## TASK INSTRUCTIONS
Search the data below for the line containing "Lifecycle --> Controls", then please set down that line and all remaining ones exactly as written.

== Segment start ==

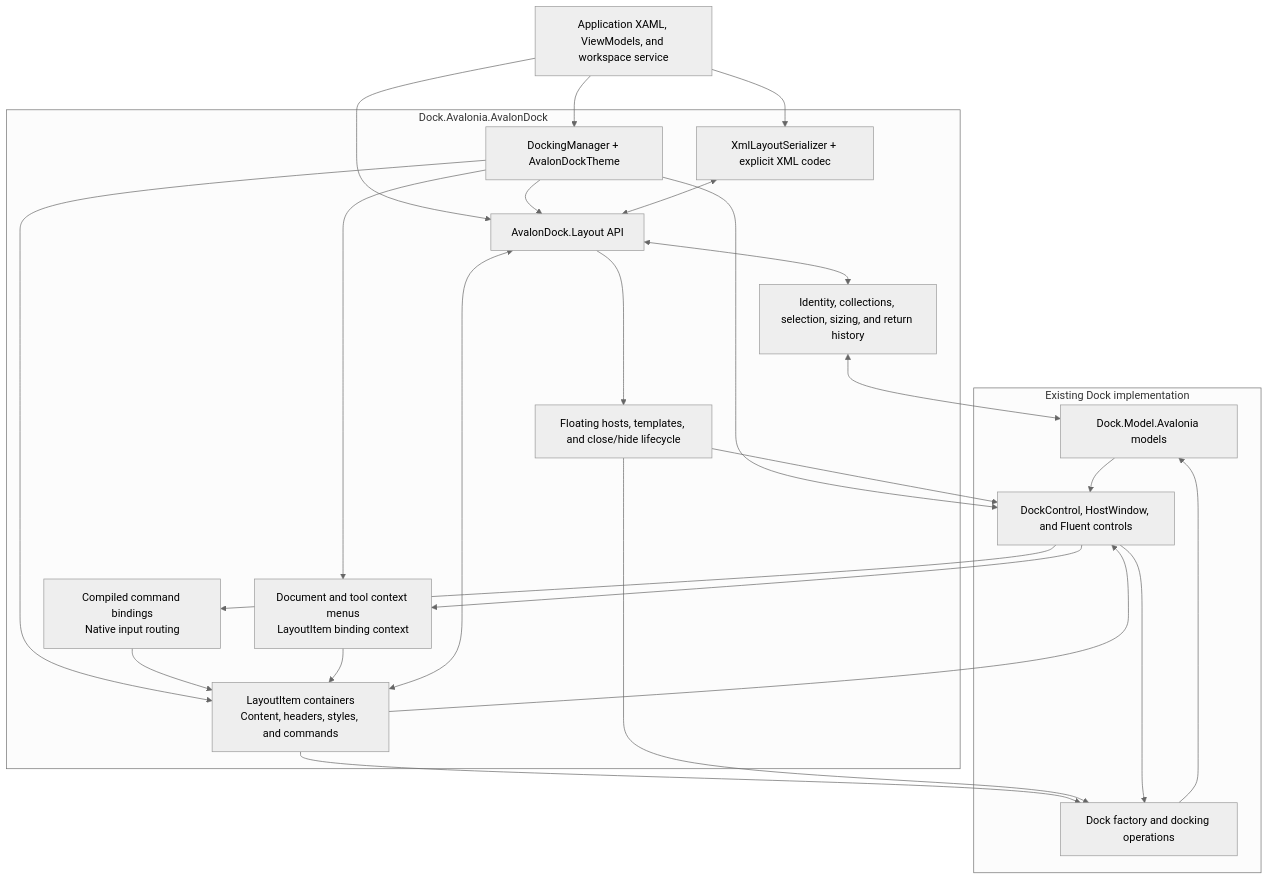
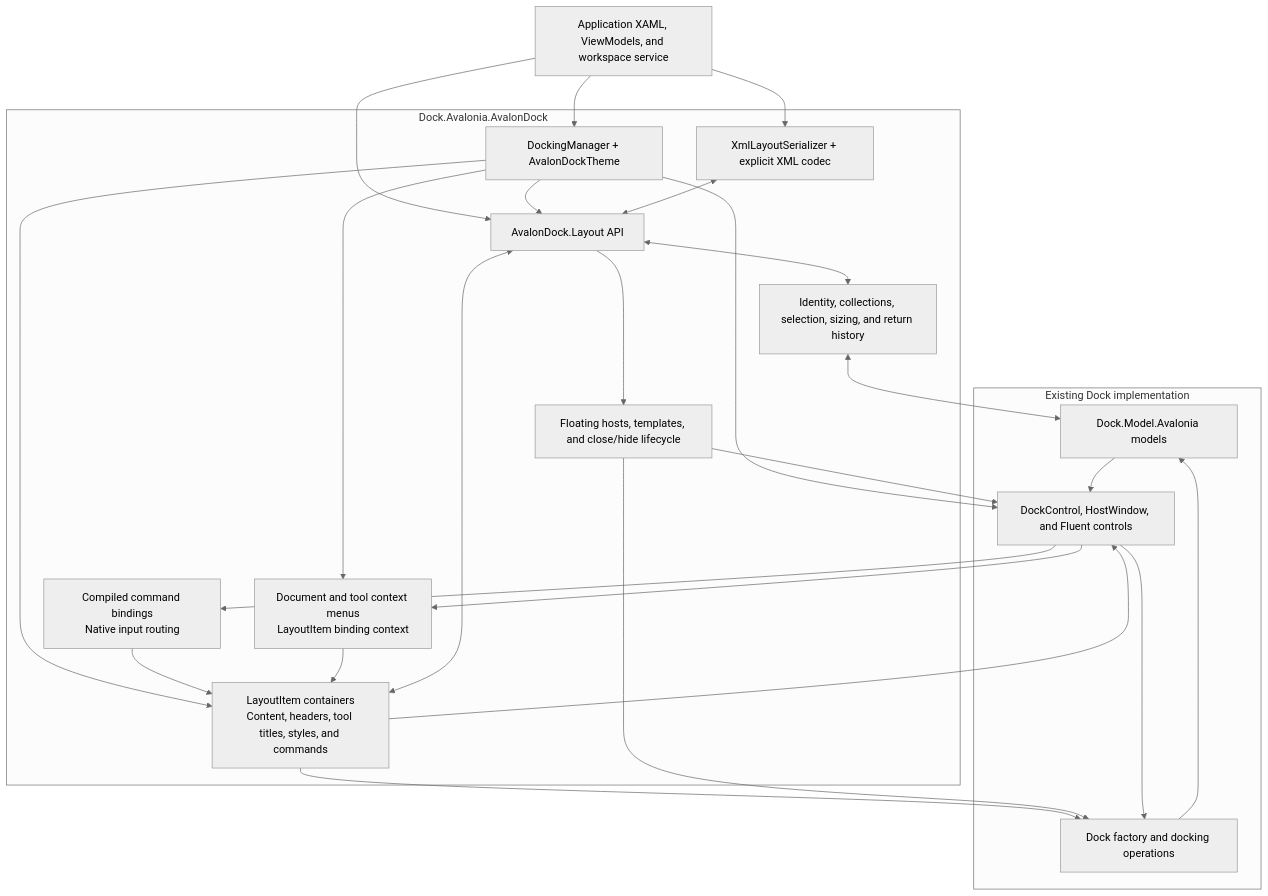
One commit to wieslawsoltes/Dock changed the diagram in docfx/articles/dock-avalondock.md. Above: the diagram before and after it, drawn with Mermaid (neutral theme). The commit also changed other lines of this file and 14 other files, not shown here.

````diff
--- a/docfx/articles/dock-avalondock.md
+++ b/docfx/articles/dock-avalondock.md
@@ -473,42 +487,42 @@
 ```mermaid
 flowchart TB
     App["Application XAML, ViewModels, and workspace service"]
     subgraph Compatibility["Dock.Avalonia.AvalonDock"]
         Manager["DockingManager + AvalonDockTheme"]
         Layout["AvalonDock.Layout API"]
-        Items["LayoutItem containers<br/>Content, headers, styles, and commands"]
+        Items["LayoutItem containers<br/>Content, headers, tool titles, styles, and commands"]
         Commands["Compiled command bindings<br/>Native input routing"]
         Menus["Document and tool context menus<br/>LayoutItem binding context"]
         Bridge["Identity, collections, selection, sizing, and return history"]
         Lifecycle["Floating hosts, templates, and close/hide lifecycle"]
         Xml["XmlLayoutSerializer + explicit XML codec"]
     end
     subgraph Native["Existing Dock implementation"]
         Models["Dock.Model.Avalonia models"]
         Factory["Dock factory and docking operations"]
         Controls["DockControl, HostWindow, and Fluent controls"]
     end
     App --> Manager
     App --> Layout
     App --> Xml
     Manager --> Layout
     Manager --> Items
     Items <--> Layout
     Items --> Factory
     Items --> Controls
     Controls --> Commands
     Commands --> Items
     Manager --> Menus
     Controls --> Menus
     Menus --> Items
     Manager --> Controls
     Layout <--> Bridge
     Bridge <--> Models
     Layout --> Lifecycle
     Lifecycle --> Factory
     Lifecycle --> Controls
     Controls --> Factory
     Factory --> Models
     Models --> Controls
     Xml <--> Layout
 ```
````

== Segment end ==

## COMPLETED TASK
     Lifecycle --> Controls
     Controls --> Factory
     Factory --> Models
     Models --> Controls
     Xml <--> Layout
 ```
````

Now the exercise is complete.